Banda music, the Latin-flavored polka music, played from the center of town.
Lupé was thinking about Maria. Maria lived down the path from Lupé. She walked by the lower part of his yard every morning about 7:00 AM. She worked at the small tortilla shop on the main block in town. Tortillas were one thing the little rancho made that could always be counted on to produce an income for those who worked there. It wasn’t a big income, but any income in this rancho was a good income. The money is why he thought of Maria. She hadn’t been going to work.
Lupé thought maybe her hours changed when he stopped seeing her walk to work. Lupé began to notice a few strangers walk from the main road down the path toward Maria’s house after a few weeks. By the time he identified the strangers as a doctor and a few family members the rumors about Maria had spread. Some said she had cancer. Others said she had fallen prey to demons. Others say a curse had been cast.
Whatever the story was about Maria’s illness, he was shocked to see the doctor and Maria’s husband help her out to the main road. She was so thin. Lupé didn’t recognize her. She’d always been a pudgy, matronly figure. Now her dress hung on her. There was a man on each of her arm directing her down the path to her husband’s truck. Finally, her husband had to pick her up and carry her the remaining distance to the truck. She placed her head against his chest and almost disappeared in his arms.
Even though he wasn’t religious, Lupé crossed himself. He heard his mother’s voice say a prayer as she too watched with concern as this shell of a woman walk down the path.
“She doesn’t look good,” Lupé said to his mother.
“She is dying,” his mother said.
“How do you know that mother?” Lupé asked.
“I just do,” she said. “Old women know these things. As you get close to death, you recognize your fellow travelers.”

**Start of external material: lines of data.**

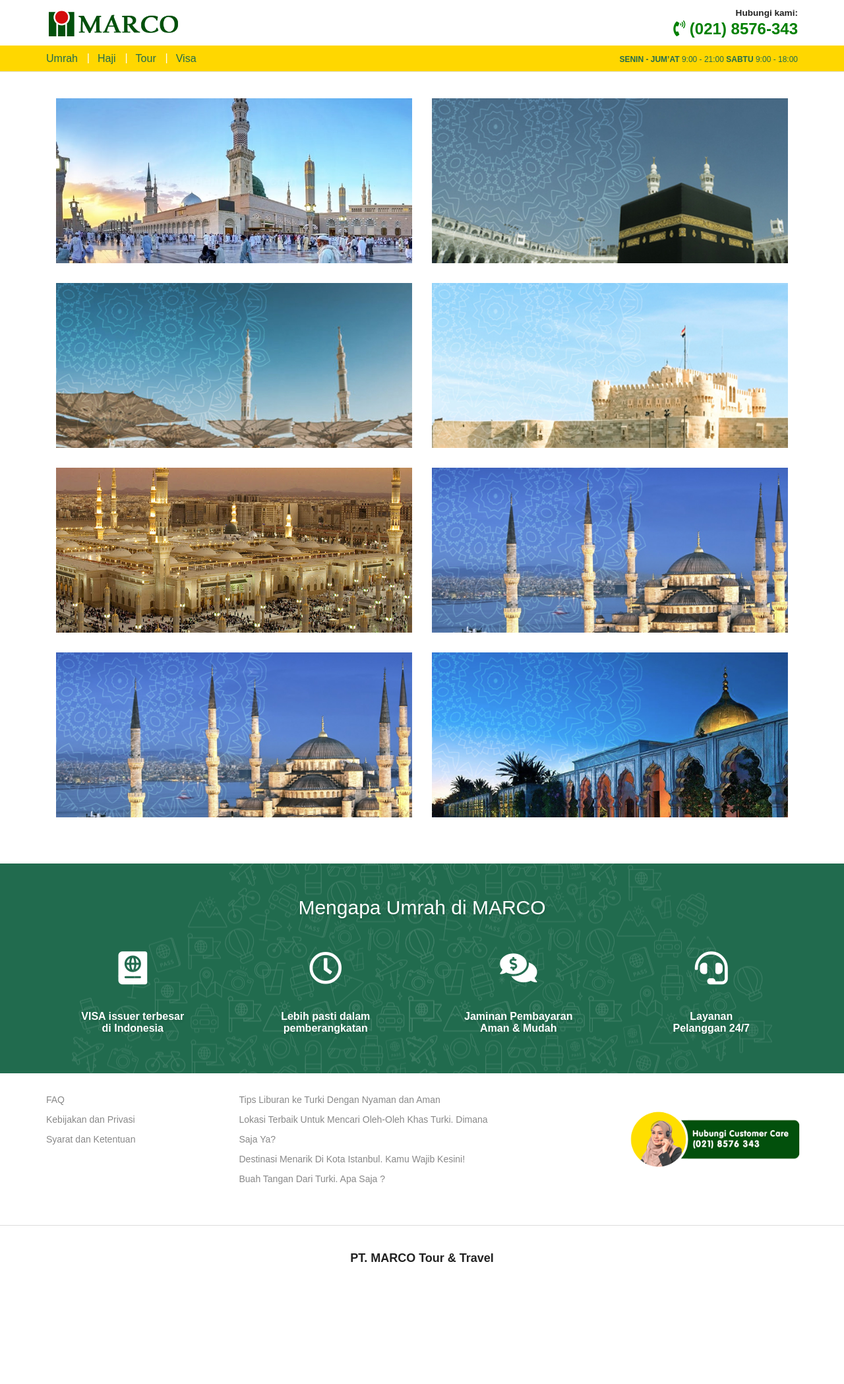
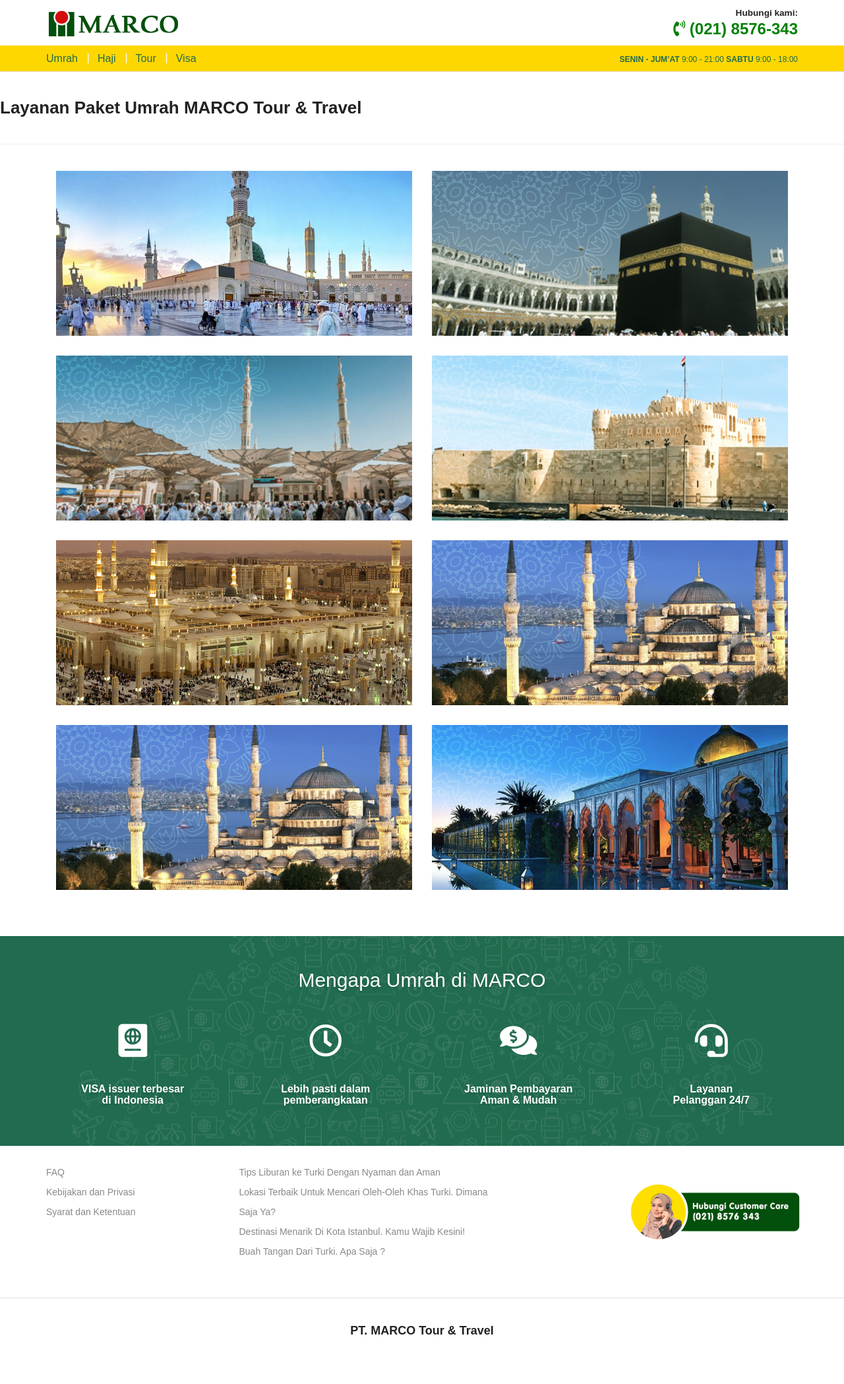
Before and after one commit to kemtol/marco, a Jekyll site: the page built from pages/paket.html, in a window 1280 px wide. Shown: the whole page at 66% size. Built offline with Jekyll 4.4.1, drawn with Linux system fonts in a browser that asks for light colours; nearby versions of some CDN libraries; a script that is not in the unit is left out; before the commit the page ends 1988 px from its top, so only the background shows below that.

Commit message:
Update paket.html

```diff
--- a/pages/paket.html
+++ b/pages/paket.html
@@ -19,7 +19,10 @@
     }
 
     .layanan > p img{
-        width:100%;
+        position: relative;
+        top: 125px;
+        width: 100%;
+        transform: translateY(-50%);
     }
 
     .layanan span{
@@ -28,6 +31,8 @@
         display:block;
     }
 </style>
+<h1>Layanan Paket Umrah MARCO Tour & Travel</h1>
+<hr>
 <div class="container">
 {% for layanan in site.paket %}
     <a class="col-xs-12 col-sm-6 layanan" href="" id="{{ layanan.title | replace: ' ', '--' | downcase  }}">
```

“Mother,” he said. “Be quiet, you will live to be a hundred.”
“That is not far off my dear,” his mother said.
Lupé knew his mother was right about her age and time on this Earth. He shuddered at the thought of having to care for his brother alone.
“Are you scared of dying mother?” The question came as a shock to both of them. Lupé was not one to ask probing questions and his mother was not one to dwell on her own mortality, even though it consumed most of her thinking.
“I’m not scared of dying, mijo” she said with assurity. “Being dead will be good.”
“Good?” he asked with some alarm in his voice.
“Yes,” she said with simplicity. “I’m tired.”
Lupé ignored the response.
The truck with Maria and her husband sputtered to life. He heard it complain as it chugged uphill the two blocks until he could turn left and descend the long road down the mountain.
“We will not see Maria again,” his mother said.
“How do you know that?” Lupé snapped.
“She told me,” his mother said matter-of-factly.
“When did she tell you this?” he said slowly, watching his mother at the stove.
“Just now,” she said.
The hair on Lupé’s arms tingled. “What do you mean, ‘just now’?”
“Just now on the way down the road. In the truck,” she said softly.
Lupé didn’t know what to say.
“Being dead isn’t the end, mijo,” she said. “She’s free now. She’s home.”
“But how do you know?” Lupé asked a bit at a loss for words.
“My dear boy,” his mother said, still stirring the beans and lard. “I am near that occasion myself, and as you get closer you see things and hear things from beyond the veil.”
Lupé stood there consuming what his mother had said.
The banda music in town stopped, almost as if to give him time to digest what his mother had said. The silence rang through the streets in the absence of the music. The wind came down from the mountain, warm and humid. His mother turned her head into the breeze.
“Adios, Maria…mi amiga. Vaya con Dios,” his mother whispered to the wind.